So-called "zero emission" tailpipe electric and hydrogen technologies rely on critical raw materials, largely imported from outside the EU. They are therefore exposed to the constraints and vulnerability of extraction, supply chains and market players associated with these raw materials. Moving from dependence on fossil energy to dependence on imports of rare earths, metals and critical components, whose extraction often evades our environmental standards, will not increase the competitiveness of the EU economy and could even undermine it. The manufacture of biomethane vehicles is much less exposed to these constraints. The technology and supply chain are mature and “Made in the EU” with a variety of European suppliers such as Iveco, Scania and Volvo, with some production lines in France.
Already mature in Europe, biomethane supports the development of local circular economies as it is produced from organic residues and waste produced locally. It thus makes a concrete contribution to Europe's energy independence. In addition, the European Commission has set a target of 350 TWh for the production of biomethane for 2030. By this date, the gas industry expects to produce 60 TWh of renewable gas in France and for mobility; the AFGNV's ambition is to reach 100% renewable gas by 2033 (26% by 2022).
Biomethane already meets the technical and practical challenges of users.
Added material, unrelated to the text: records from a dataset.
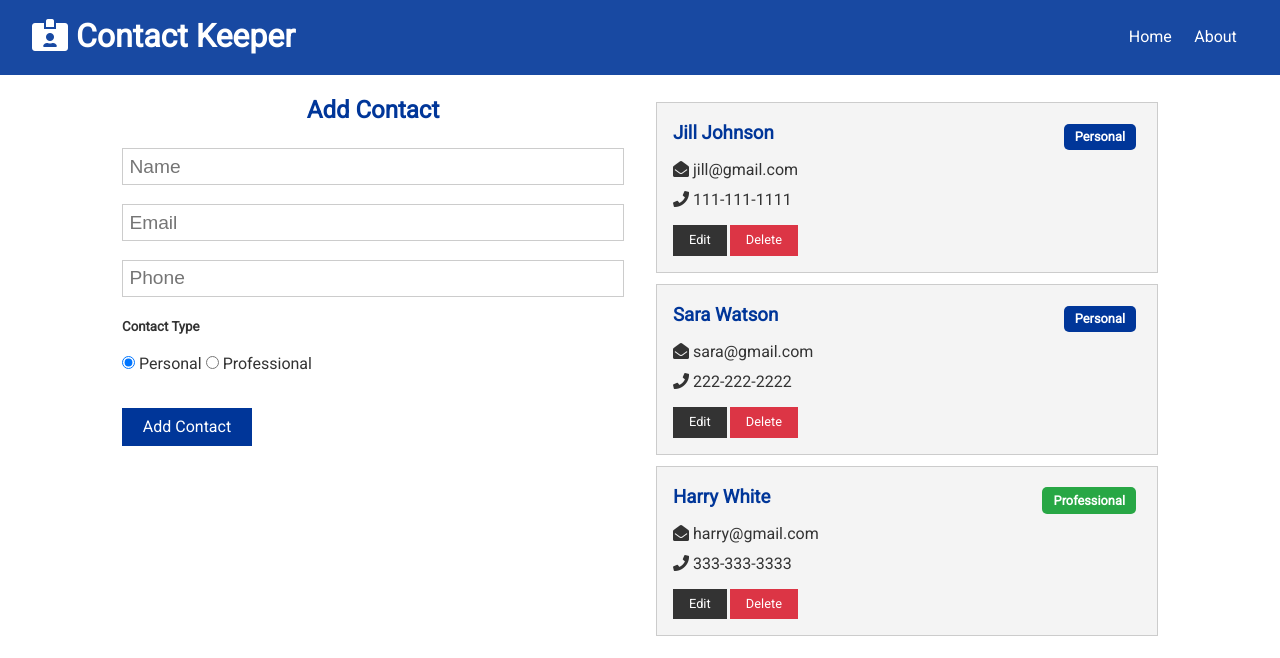
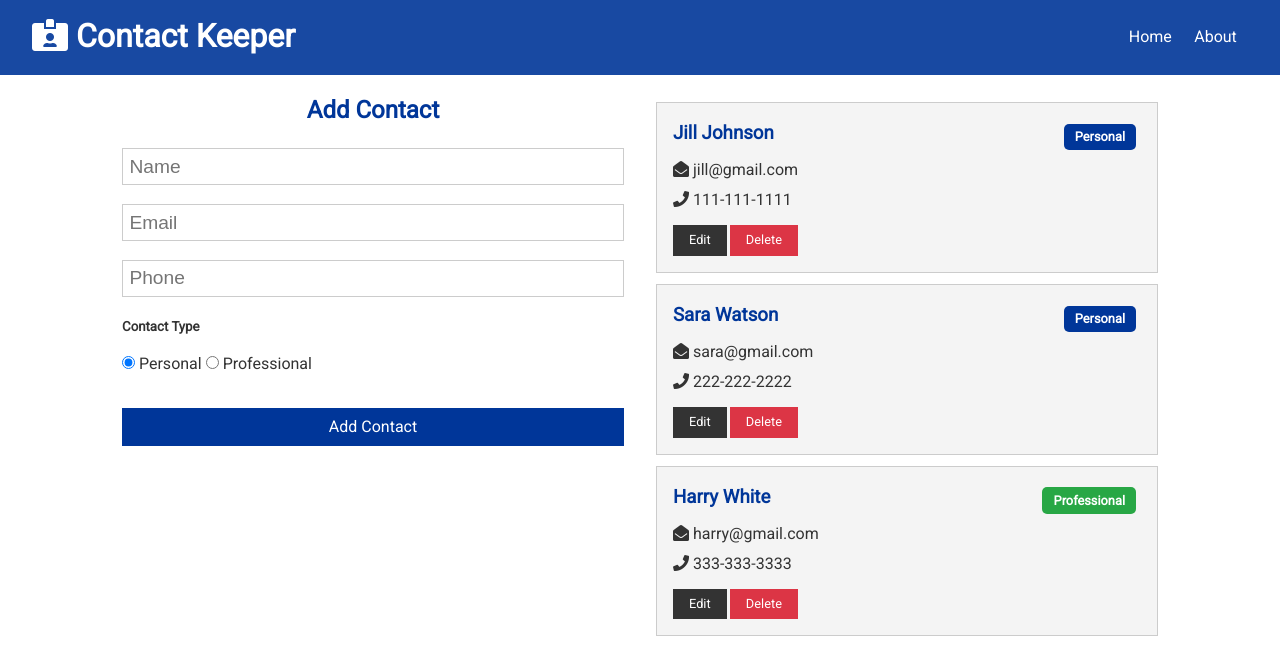
Before and after one commit to kjx63/mern-contact-keeper-v2, a React (Create React App) app in the folder client/: page / in a window 1280 px wide. Shown: the top 658 px of the page. Built offline with nearby package versions, Linux system fonts and the light colour scheme; the HTML template or start-up script is replaced by a standard one.

Commit message:
Edit & Update Contact Action

```diff
--- a/client/src/components/contacts/ContactForm.js
+++ b/client/src/components/contacts/ContactForm.js
@@ -1,8 +1,23 @@
-import React, { useState, useContext } from 'react';
+import React, { useState, useContext, useEffect } from 'react';
 import ContactContext from '../../context/contact/ContactContext';
 
 const ContactForm = () => {
   const contactContext = useContext(ContactContext);
+
+  const { addContact, clearCurrent, updateContact, current } = contactContext;
+
+  useEffect(() => {
+    if (current !== null) {
+      setContact(current);
+    } else {
+      setContact({
+        name: '',
+        email: '',
+        phone: '',
+        type: 'personal',
+      });
+    }
+  }, [contactContext, current]);
 
   const [contact, setContact] = useState({
     name: '',
@@ -20,19 +35,24 @@
   const onSubmit = (e) => {
     e.preventDefault();
 
-    contactContext.addContact(contact);
+    if (current === null) {
+      addContact(contact);
+    } else {
+      updateContact(contact);
+    }
 
-    setContact({
-      name: '',
-      email: '',
-      phone: '',
-      type: 'personal',
-    });
+    clearAll();
+  };
+
+  const clearAll = () => {
+    clearCurrent();
   };
 
   return (
     <form onSubmit={onSubmit}>
-      <h2 className='text-primary'>Add Contact</h2>
+      <h2 className='text-primary'>
+        {current ? 'Edit Contact' : 'Add Contact'}
+      </h2>
       <input
         type='text'
         placeholder='Name'
@@ -75,10 +95,17 @@
         <input
           type='submit'
           name='type'
-          value='Add Contact'
-          className='btn btn-primary'
+          value={current ? 'Update Contact' : 'Add Contact'}
+          className='btn btn-primary btn-block'
         />
       </div>
+      {current && (
+        <div>
+          <button className='btn btn-light btn-block' onClick={clearAll}>
+            Clear
+          </button>
+        </div>
+      )}
     </form>
   );
 };
--- a/client/src/context/contact/ContactState.js
+++ b/client/src/context/contact/ContactState.js
@@ -76,7 +76,12 @@
   };
 
   // Update Contact
-
+  const updateContact = (contact) => {
+    dispatch({
+      type: UPDATE_CONTACT,
+      payload: contact,
+    });
+  };
   // Filter Contacts
 
   // Clear Filter
@@ -90,6 +95,7 @@
         deleteContact,
         setCurrent,
         clearCurrent,
+        updateContact,
       }}
     >
       {props.children}
--- a/client/src/context/contact/contactReducer.js
+++ b/client/src/context/contact/contactReducer.js
@@ -14,6 +14,13 @@
       return {
         ...state,
         contacts: [...state.contacts, action.payload],
+      };
+    case UPDATE_CONTACT:
+      return {
+        ...state,
+        contacts: state.contacts.map((contact) =>
+          contact.id === action.payload.id ? action.payload : contact
+        ),
       };
     case DELETE_CONTACT:
       return {
@@ -32,6 +39,7 @@
         ...state,
         current: null,
       };
+
     default:
       return state;
   }
```
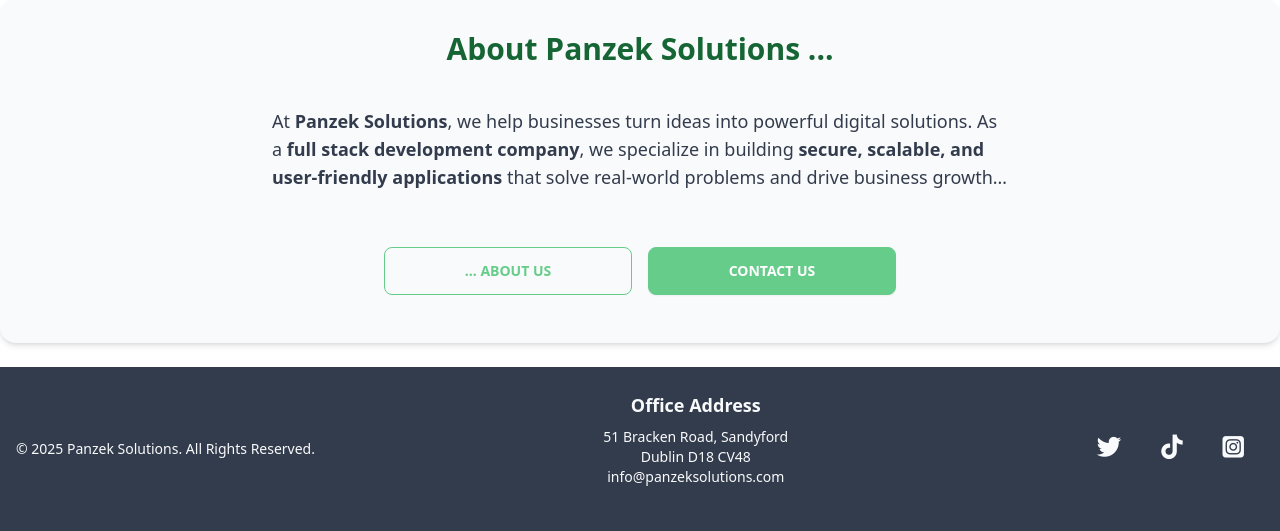
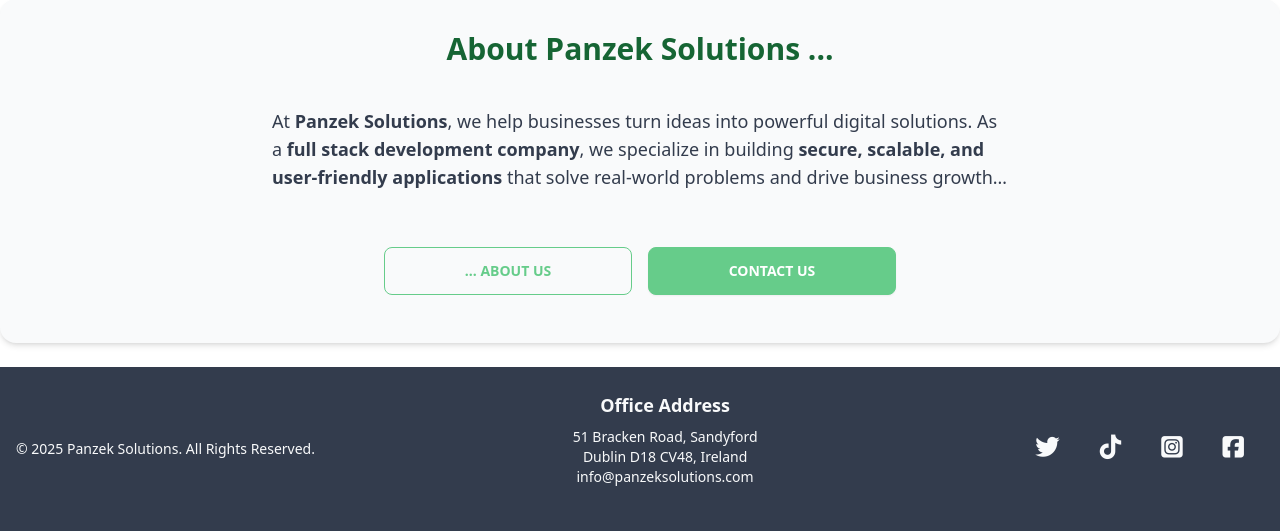
Before and after one commit to panzek/panzeksolutions, a Django app: page / in a window 1280 px wide. Shown: the part 1723-2254 px from the top of the page. Run offline with Django 5.2, Linux system fonts and the light colour scheme; data comes from the database, SQL or seed files in the repository; style sheets or scripts are compiled from the project's sources; parts of the project's set-up code (start-up, migrations or seed data) failed here and were passed over; some libraries are stand-ins or nearby versions.

Commit message:
Update pages for social media networks

```diff
--- a/home/templates/home/index.html
+++ b/home/templates/home/index.html
@@ -59,7 +59,7 @@
                     </p>
                 </div>
                 <button class="btn btn-outline btn-success sm:btn-sm md:btn-md text-1xl font-bold text-green-500">
-                    <i class="fa-solid fa-plus fa-lg" aria-hidden="true"></i>View Projects
+                    <i class="fa-solid fa-plus fa-lg" aria-hidden="true"></i>Get Quote
                 </button>
         </div>
         <img src="{{ MEDIA_URL }}panzek_hero.webp" alt="Hero Image" class="w-full max-w-5xl">
--- a/templates/includes/footer.html
+++ b/templates/includes/footer.html
@@ -10,13 +10,13 @@
       <div class="text-sm md:text-md lg:text-lg font-bold">Office Address</div>
       <address class="mb-5 not-italic">
         <p>51 Bracken Road, Sandyford</p>
-        <p>Dublin D18 CV48</p>
+        <p>Dublin D18 CV48, Ireland</p>
         <a href="mailto:info@panzeksolutions.com">info@panzeksolutions.com</a>
       </address>
     </nav>
     <!-- Social Networks  -->
     <nav class="grid-flow-col gap-4 p-2 place-self-center md:justify-self-end">
-      <a href="https://twitter.com/ipanzek" target="_blank" rel="noopener" aria-label="Go to Panzek's Twitter page (opens new tab on third party site)" title="Twitter">
+      <a href="https://x.com/panzeksolutions" target="_blank" rel="noopener" aria-label="Go to Panzek Solutions' X page (opens new tab on third party site)" title="X (Twitter)">
           <span style="font-size: 2em;" class="p-3">
               <i class="fa-brands fa-twitter fa-sm" aria-hidden="true"></i>
           </span>
@@ -34,6 +34,12 @@
           </span>
           <span class="sr-only">Instagram</span>
       </a>
+      <a href="https://facebook.com/panzeksolutions" target="_blank" rel="noopener" aria-label="Go to Panzek Solutions' Facebook page (opens new tab on third party site)" title="Facebook">
+          <span style="font-size: 2em;" class="p-3">
+              <i class="fa-brands fa-square-facebook fa-sm" aria-hidden="true"></i>
+          </span>
+          <span class="sr-only">Facebook</span>
+      </a>
     </nav>
   </footer>
 </div>
--- a/templates/includes/mobile_nav.html
+++ b/templates/includes/mobile_nav.html
@@ -43,11 +43,11 @@
 
     <div class="grid-flow-col place-self-center">
         <p class="p-2">Socials:</p>
-        <a href="https://twitter.com/ipanzek" target="_blank" rel="noopener" aria-label="Go to Panzek's Twitter page (opens new tab on third party site)" title="Twitter">
-            <span style="font-size: 2em;" class="p-3">
-                <i class="fa-brands fa-twitter fa-sm" aria-hidden="true"></i>
-            </span>
-            <span class="sr-only">Twitter</span>
+        <a href="https://x.com/panzeksolutions" target="_blank" rel="noopener" aria-label="Go to Panzek Solutions' X page (opens new tab on third party site)" title="X (Twitter)">
+          <span style="font-size: 2em;" class="p-3">
+              <i class="fa-brands fa-twitter fa-sm" aria-hidden="true"></i>
+          </span>
+          <span class="sr-only">Twitter</span>
         </a>
         <a href="https://tiktok.com/@panzeksolutions/" target="_blank" rel="noopener" aria-label="Go to Panzek Solutions' TikTok page (opens new tab on third party site)" title="TikTok">
             <span style="font-size: 2em;" class="p-3">
@@ -61,6 +61,12 @@
             </span>
             <span class="sr-only">Instagram</span>
         </a>
+        <a href="https://facebook.com/panzeksolutions" target="_blank" rel="noopener" aria-label="Go to Panzek Solutions' Facebook page (opens new tab on third party site)" title="Facebook">
+            <span style="font-size: 2em;" class="p-3">
+                <i class="fa-brands fa-square-facebook fa-sm" aria-hidden="true"></i>
+            </span>
+            <span class="sr-only">Facebook</span>
+        </a>
     </div>
 
 </div>
```
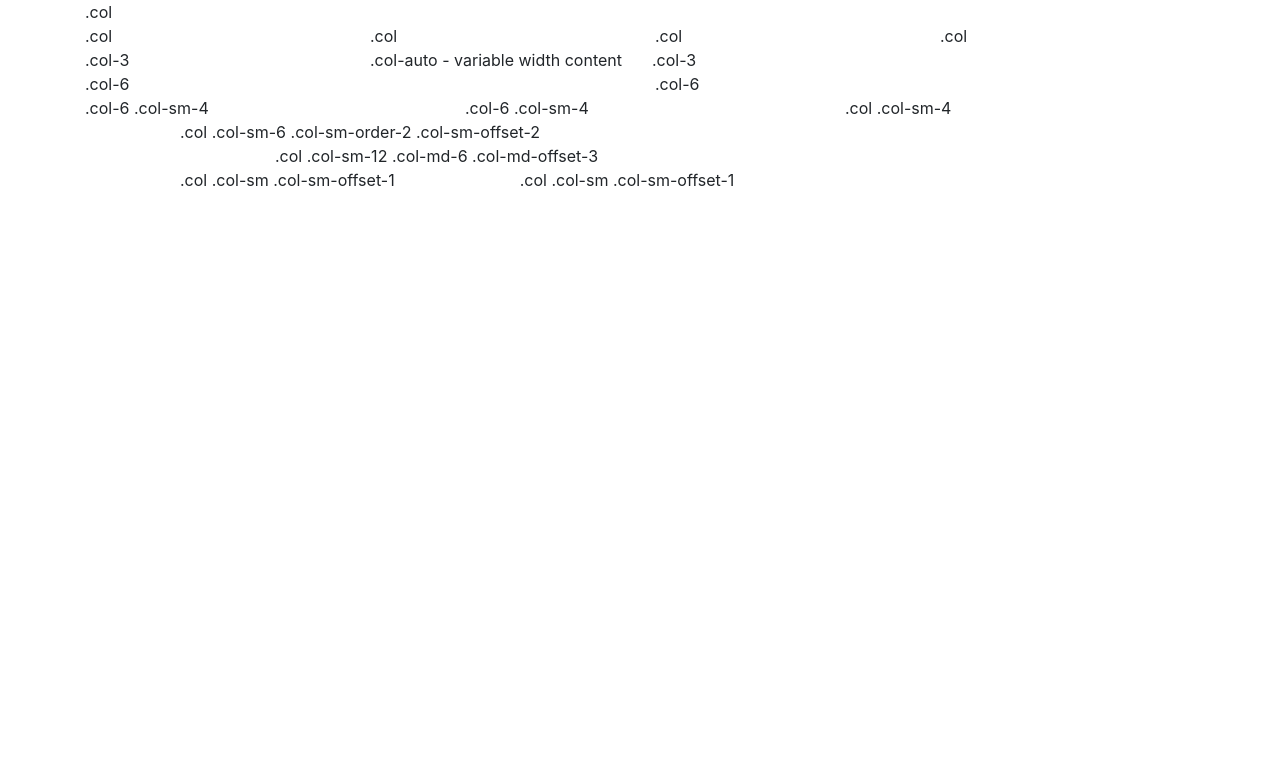
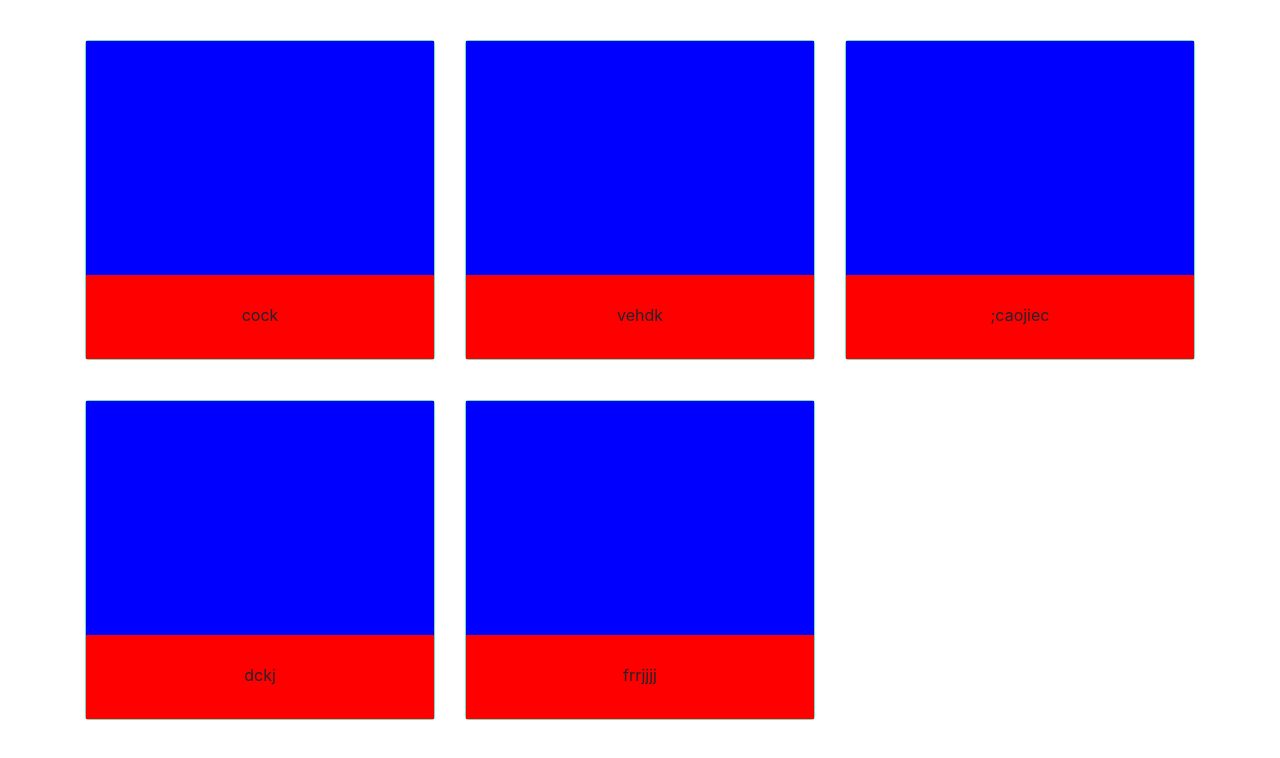
Before and after one commit to AlexanderInsulin/garpix-album, a React (Create React App) app: page / in a window 1280 px wide. Shown: the top 758 px of the page. Built offline with nearby package versions, Linux system fonts and the light colour scheme.

Commit message:
add album

```diff
--- /dev/null
+++ b/src/components/AlbumCreate.css
@@ -0,0 +1,16 @@
+.card {
+    margin-top: 40px;
+    background-color: aquamarine;
+    height: 320px;
+    border-radius: 4px;
+}
+.filler {
+    background-color: blue;
+    height: 100%;
+}
+.text {
+    background-color: red;
+    text-align: center;
+    padding-bottom: 32px;
+    padding-top: 28px;
+}
--- /dev/null
+++ b/src/components/AlbumCreate.js
@@ -0,0 +1,18 @@
+import React, { Component } from 'react';
+import './AlbumCreate.css';
+import { Col } from 'reactstrap';
+
+class AlbumCreate extends Component {
+  render() {
+    return (
+      <Col xs="12" sm="6" md="4">
+      <div class="card">
+        <div class="filler"> </div>
+        <div class="text"> {this.props.name}</div>
+      </div>
+      </Col>
+    );
+  }
+}
+
+export default AlbumCreate;
--- a/src/components/App.js
+++ b/src/components/App.js
@@ -1,43 +1,18 @@
 import React, { Component } from 'react';
 import './App.css';
-import { Container, Row, Col } from 'reactstrap';
+import AlbumCreate from './AlbumCreate';
+import { Container, Row } from 'reactstrap'
 
 class App extends Component {
   render() {
     return (
       <Container>
         <Row>
-          <Col>.col</Col>
-        </Row>
-        <Row>
-          <Col>.col</Col>
-          <Col>.col</Col>
-          <Col>.col</Col>
-          <Col>.col</Col>
-        </Row>
-        <Row>
-          <Col xs="3">.col-3</Col>
-          <Col xs="auto">.col-auto - variable width content</Col>
-          <Col xs="3">.col-3</Col>
-        </Row>
-        <Row>
-          <Col xs="6">.col-6</Col>
-          <Col xs="6">.col-6</Col>
-        </Row>
-        <Row>
-          <Col xs="6" sm="4">.col-6 .col-sm-4</Col>
-          <Col xs="6" sm="4">.col-6 .col-sm-4</Col>
-          <Col sm="4">.col .col-sm-4</Col>
-        </Row>
-        <Row>
-          <Col sm={{ size: 6, order: 2, offset: 1 }}>.col .col-sm-6 .col-sm-order-2 .col-sm-offset-2</Col>
-        </Row>
-        <Row>
-          <Col sm="12" md={{ size: 8, offset: 2 }}>.col .col-sm-12 .col-md-6 .col-md-offset-3</Col>
-        </Row>
-        <Row>
-          <Col sm={{ size: 'auto', offset: 1 }}>.col .col-sm .col-sm-offset-1</Col>
-          <Col sm={{ size: 'auto', offset: 1 }}>.col .col-sm .col-sm-offset-1</Col>
+          <AlbumCreate name={'cock'}/>
+          <AlbumCreate name={'vehdk'}/>
+          <AlbumCreate name={';caojiec'}/>
+          <AlbumCreate name={'dckj'}/>
+          <AlbumCreate name={'frrjjjj'}/>
         </Row>
       </Container>
     );
```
Transporters and users warn of the practical obstacles that jeopardise a fair and balanced ecological transition. The overall operational efficiency of a fleet and the service it provides is paramount: payload, refuelling times and range are parameters that have a considerable impact on route planning and driver management. As a result, some road transport uses will remain difficult to electrify. The first alternative in the energy mix, BioNGV, meets 90% of transport needs. It is already popular by many players: in 2022, one in two buses, one coach in four, and 5% of heavy trucks were registered in France for BioNGV. To do without it would be unreasonable.
Finally, this technology can be based on a dense refuelling network already in place, with over 600 public and private stations in service and investment driven by private players (gas and oil companies, integrators, energy unions, farmers (AAMF) and so forth).
There is an urgent need to remove European barriers to the use of biomethane as a fuel.
At a time when the regulation on ending light combustion vehicles in 2035 is being reconsidered, let's give mobility stakeholders all the resources they need to decarbonise transport today!
We, economic actors, employers' and professional organisations, local authorities and political figures of all stripes, environmental associations and organisations, call in the coming weeks to:
Respect the principle of technological neutrality to take advantage of all decarbonisation solutions for transport, by integrating targets for the incorporation of renewable fuels as defined by the RED directive;
Work towards the phase-out of fossil fuels by taking advantage of all renewable alternatives;
Ensure the competitiveness of BioNGV through appropriate support.
Over 200 stakeholders co-signed this declaration, including federations, transporters and shippers. Find the list HERE